Does the temperature have any bearing on how much sunburn/sun damage a person receives? If I'm outside on a sunny, cloudless 60 degree day, won't I get as much of a tan as I would on a sunny, cloudless 85 degree day?
-- Gettin' Baked, University City
We took the elves down to the beach and made half of them sit on a giant block of ice. Grandma gathered up all the extension cords, and we plugged in a bunch of big old fans. We got their little teeth chattering like the bad valves in Pa Alice's car. We left 'em there for two, three hours. Meanwhile, the second group of elves lounged around on towels and made rude noises at chicks. When we gathered everybody up and got back home, we had an elf lineup and asked Ma Alice to pick out the cold experimental elves from the rude control group, and she was stumped. Both groups were equally fried. Temperature itself has nothing to do with sunburn. You can be freezing your butt off and still get a sunburn, of course.
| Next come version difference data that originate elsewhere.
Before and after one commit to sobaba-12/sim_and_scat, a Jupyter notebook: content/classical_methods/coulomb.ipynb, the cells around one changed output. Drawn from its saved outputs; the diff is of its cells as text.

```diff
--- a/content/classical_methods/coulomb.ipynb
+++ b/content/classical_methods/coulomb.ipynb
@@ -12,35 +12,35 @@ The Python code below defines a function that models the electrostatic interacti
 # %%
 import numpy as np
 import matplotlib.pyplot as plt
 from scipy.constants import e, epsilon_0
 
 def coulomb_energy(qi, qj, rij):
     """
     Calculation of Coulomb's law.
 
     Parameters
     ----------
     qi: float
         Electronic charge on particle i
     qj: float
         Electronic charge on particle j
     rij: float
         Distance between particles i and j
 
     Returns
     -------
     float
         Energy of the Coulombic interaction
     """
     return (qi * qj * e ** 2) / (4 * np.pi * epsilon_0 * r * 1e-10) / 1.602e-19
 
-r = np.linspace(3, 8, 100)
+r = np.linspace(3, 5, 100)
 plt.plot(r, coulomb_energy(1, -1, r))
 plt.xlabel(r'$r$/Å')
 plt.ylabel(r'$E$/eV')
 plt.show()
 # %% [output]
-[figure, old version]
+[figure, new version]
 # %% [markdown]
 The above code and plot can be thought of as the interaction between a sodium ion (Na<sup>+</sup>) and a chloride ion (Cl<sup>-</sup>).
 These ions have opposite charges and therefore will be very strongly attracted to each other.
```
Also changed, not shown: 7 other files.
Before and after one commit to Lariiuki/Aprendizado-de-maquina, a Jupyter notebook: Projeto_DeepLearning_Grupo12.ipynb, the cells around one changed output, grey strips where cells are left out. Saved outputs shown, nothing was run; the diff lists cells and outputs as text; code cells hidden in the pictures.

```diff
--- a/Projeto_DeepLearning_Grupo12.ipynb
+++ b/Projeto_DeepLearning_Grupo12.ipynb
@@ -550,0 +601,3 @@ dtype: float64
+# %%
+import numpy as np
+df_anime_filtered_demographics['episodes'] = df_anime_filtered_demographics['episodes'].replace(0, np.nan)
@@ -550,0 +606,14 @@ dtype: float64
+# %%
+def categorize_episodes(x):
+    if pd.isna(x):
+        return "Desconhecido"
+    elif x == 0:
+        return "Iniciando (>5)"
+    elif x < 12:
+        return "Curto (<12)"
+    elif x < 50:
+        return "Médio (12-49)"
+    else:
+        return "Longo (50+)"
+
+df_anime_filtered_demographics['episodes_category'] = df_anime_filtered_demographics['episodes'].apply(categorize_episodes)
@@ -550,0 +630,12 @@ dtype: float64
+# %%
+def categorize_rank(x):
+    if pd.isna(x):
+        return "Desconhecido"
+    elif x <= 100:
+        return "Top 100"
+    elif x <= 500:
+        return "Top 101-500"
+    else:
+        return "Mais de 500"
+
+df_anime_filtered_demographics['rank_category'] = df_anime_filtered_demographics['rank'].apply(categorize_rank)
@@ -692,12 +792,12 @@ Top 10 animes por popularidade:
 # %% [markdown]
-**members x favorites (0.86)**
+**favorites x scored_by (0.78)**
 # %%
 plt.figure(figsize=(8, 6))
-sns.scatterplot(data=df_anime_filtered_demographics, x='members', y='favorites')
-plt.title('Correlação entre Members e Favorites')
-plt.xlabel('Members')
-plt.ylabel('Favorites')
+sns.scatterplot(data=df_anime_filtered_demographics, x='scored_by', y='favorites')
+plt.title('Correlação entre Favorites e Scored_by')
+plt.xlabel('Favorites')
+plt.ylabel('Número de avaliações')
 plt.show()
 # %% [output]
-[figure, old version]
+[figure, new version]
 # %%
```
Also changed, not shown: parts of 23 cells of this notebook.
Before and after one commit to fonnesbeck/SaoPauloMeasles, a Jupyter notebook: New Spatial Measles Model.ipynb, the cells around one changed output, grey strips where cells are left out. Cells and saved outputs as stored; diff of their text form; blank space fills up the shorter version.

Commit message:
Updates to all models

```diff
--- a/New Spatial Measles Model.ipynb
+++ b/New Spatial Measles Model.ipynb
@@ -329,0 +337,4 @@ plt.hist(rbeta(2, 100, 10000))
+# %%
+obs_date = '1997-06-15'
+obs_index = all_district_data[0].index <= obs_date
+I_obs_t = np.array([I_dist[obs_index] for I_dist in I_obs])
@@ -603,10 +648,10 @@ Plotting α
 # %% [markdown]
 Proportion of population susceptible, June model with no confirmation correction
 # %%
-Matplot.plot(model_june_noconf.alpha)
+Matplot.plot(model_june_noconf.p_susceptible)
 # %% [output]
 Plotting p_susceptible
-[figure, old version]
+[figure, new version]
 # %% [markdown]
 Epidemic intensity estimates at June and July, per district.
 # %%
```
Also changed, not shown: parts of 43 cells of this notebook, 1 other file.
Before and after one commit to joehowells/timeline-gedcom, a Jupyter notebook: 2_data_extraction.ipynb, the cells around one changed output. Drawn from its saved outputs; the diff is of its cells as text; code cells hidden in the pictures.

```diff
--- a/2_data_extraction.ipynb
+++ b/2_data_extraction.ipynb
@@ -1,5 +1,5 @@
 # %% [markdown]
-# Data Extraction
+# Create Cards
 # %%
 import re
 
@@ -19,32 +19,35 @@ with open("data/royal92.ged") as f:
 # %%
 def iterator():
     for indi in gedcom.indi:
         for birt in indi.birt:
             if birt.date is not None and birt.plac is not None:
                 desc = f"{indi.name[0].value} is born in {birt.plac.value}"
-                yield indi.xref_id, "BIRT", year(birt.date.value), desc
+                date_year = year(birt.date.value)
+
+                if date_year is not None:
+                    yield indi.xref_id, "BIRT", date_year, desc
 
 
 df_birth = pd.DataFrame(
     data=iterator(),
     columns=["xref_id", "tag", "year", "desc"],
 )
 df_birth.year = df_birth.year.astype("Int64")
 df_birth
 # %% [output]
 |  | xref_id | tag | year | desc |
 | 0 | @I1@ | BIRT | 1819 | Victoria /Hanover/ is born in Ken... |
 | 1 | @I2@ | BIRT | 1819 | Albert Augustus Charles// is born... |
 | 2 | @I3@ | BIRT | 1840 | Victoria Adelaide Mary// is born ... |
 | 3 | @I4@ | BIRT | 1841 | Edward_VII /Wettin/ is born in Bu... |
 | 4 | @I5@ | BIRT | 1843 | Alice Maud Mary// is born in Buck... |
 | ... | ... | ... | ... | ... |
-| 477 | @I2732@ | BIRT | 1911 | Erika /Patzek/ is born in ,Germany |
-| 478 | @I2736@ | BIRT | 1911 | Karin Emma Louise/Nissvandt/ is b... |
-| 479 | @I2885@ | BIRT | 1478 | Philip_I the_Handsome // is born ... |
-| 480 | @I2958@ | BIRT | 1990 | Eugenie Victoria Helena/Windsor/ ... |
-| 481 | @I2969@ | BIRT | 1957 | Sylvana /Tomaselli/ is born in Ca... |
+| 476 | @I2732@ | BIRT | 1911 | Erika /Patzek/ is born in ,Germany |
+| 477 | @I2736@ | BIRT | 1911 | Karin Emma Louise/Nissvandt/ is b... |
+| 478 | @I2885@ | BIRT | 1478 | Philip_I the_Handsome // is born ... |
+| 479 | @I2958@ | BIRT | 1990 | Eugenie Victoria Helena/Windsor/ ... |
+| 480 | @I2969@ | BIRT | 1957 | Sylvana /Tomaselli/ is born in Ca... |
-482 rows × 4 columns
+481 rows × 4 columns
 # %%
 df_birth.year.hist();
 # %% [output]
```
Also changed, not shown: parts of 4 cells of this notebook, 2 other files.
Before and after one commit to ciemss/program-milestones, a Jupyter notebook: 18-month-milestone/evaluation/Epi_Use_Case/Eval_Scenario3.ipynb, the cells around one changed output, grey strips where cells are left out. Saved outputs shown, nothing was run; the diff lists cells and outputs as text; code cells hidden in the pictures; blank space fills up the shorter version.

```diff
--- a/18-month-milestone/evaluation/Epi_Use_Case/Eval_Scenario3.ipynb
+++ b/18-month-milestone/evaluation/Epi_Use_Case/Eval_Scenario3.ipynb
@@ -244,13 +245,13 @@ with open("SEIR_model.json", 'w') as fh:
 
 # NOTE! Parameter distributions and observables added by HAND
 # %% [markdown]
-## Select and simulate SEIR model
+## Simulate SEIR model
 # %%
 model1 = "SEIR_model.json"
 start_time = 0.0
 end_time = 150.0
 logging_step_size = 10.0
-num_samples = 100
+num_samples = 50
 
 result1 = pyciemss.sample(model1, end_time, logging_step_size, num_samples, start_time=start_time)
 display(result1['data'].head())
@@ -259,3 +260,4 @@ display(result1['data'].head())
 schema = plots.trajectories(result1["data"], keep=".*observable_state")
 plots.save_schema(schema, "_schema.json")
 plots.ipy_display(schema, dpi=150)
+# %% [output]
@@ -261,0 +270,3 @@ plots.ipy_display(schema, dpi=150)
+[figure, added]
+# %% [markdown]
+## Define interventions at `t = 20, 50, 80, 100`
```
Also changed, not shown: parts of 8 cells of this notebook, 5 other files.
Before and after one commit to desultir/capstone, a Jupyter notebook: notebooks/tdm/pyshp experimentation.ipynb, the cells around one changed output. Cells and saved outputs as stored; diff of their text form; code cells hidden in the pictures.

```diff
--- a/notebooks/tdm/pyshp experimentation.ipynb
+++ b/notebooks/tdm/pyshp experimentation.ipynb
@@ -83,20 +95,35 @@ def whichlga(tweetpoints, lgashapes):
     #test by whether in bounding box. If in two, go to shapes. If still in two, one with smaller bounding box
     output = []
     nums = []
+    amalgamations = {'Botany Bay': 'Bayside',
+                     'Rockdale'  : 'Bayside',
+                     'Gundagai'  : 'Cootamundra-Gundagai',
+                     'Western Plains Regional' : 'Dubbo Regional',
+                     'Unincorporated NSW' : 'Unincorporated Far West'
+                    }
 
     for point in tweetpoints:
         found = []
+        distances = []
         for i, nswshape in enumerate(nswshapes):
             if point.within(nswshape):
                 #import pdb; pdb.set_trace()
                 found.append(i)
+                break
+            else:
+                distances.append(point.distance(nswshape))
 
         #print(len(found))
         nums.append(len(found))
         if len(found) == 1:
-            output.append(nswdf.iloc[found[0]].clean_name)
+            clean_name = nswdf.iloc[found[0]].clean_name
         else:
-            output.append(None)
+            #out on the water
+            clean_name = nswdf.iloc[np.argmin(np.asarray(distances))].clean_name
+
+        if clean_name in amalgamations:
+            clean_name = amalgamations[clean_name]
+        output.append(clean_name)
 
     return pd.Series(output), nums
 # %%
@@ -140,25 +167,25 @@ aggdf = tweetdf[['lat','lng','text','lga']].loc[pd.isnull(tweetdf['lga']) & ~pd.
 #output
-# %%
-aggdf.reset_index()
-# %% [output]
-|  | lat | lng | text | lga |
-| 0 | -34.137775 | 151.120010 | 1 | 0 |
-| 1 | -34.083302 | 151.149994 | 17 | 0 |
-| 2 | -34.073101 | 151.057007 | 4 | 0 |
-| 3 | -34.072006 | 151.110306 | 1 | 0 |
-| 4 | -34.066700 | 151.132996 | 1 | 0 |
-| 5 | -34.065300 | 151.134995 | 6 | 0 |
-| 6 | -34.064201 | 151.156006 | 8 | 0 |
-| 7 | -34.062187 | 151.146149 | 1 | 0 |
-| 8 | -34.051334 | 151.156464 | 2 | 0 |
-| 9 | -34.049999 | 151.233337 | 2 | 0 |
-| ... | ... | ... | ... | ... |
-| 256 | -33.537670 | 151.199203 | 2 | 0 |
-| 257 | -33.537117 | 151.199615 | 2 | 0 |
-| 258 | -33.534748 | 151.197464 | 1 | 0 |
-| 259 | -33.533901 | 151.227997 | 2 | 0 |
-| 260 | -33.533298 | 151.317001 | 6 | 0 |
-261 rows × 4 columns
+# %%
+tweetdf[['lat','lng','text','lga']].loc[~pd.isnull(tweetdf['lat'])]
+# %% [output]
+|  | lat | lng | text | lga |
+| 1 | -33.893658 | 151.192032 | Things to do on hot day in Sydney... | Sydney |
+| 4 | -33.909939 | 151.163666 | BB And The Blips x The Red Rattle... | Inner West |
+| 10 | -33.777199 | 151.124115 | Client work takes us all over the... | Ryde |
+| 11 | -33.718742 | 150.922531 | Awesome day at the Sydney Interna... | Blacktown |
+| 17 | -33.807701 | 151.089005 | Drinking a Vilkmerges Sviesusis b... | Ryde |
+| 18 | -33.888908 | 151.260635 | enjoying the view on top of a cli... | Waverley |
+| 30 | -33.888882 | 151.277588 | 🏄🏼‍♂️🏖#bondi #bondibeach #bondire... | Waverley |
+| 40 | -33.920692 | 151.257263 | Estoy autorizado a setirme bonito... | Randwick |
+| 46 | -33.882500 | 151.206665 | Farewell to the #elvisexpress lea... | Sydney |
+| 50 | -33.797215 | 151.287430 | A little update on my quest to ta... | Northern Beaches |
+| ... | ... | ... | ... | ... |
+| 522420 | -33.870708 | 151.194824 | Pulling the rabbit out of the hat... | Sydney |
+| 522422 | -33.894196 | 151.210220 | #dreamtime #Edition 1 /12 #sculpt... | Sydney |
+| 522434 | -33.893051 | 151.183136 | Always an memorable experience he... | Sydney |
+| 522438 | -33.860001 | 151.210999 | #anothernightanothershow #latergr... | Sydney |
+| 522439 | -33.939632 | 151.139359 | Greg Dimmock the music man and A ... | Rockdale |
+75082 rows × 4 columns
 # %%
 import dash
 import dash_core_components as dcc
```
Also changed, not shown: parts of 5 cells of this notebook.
A "burn" from the sun is actually a chemical reaction to skin-cell damage caused by the dreaded UV radiation, not the heat of the sun. Various enzymes and proteins respond to the damaged area by enlarging small blood vessels and marshalling inflammatory cells, causing redness, swelling, and pain. Do enough damage to your skin cells and they'll die and peel off. Damage the DNA from repeated overexposure to UV, and you end up with brown skin patches, wrinkles, and maybe cancer. And you definitely can do this while sitting on a giant block of ice with all of Grandma Alice's fans blowing on you.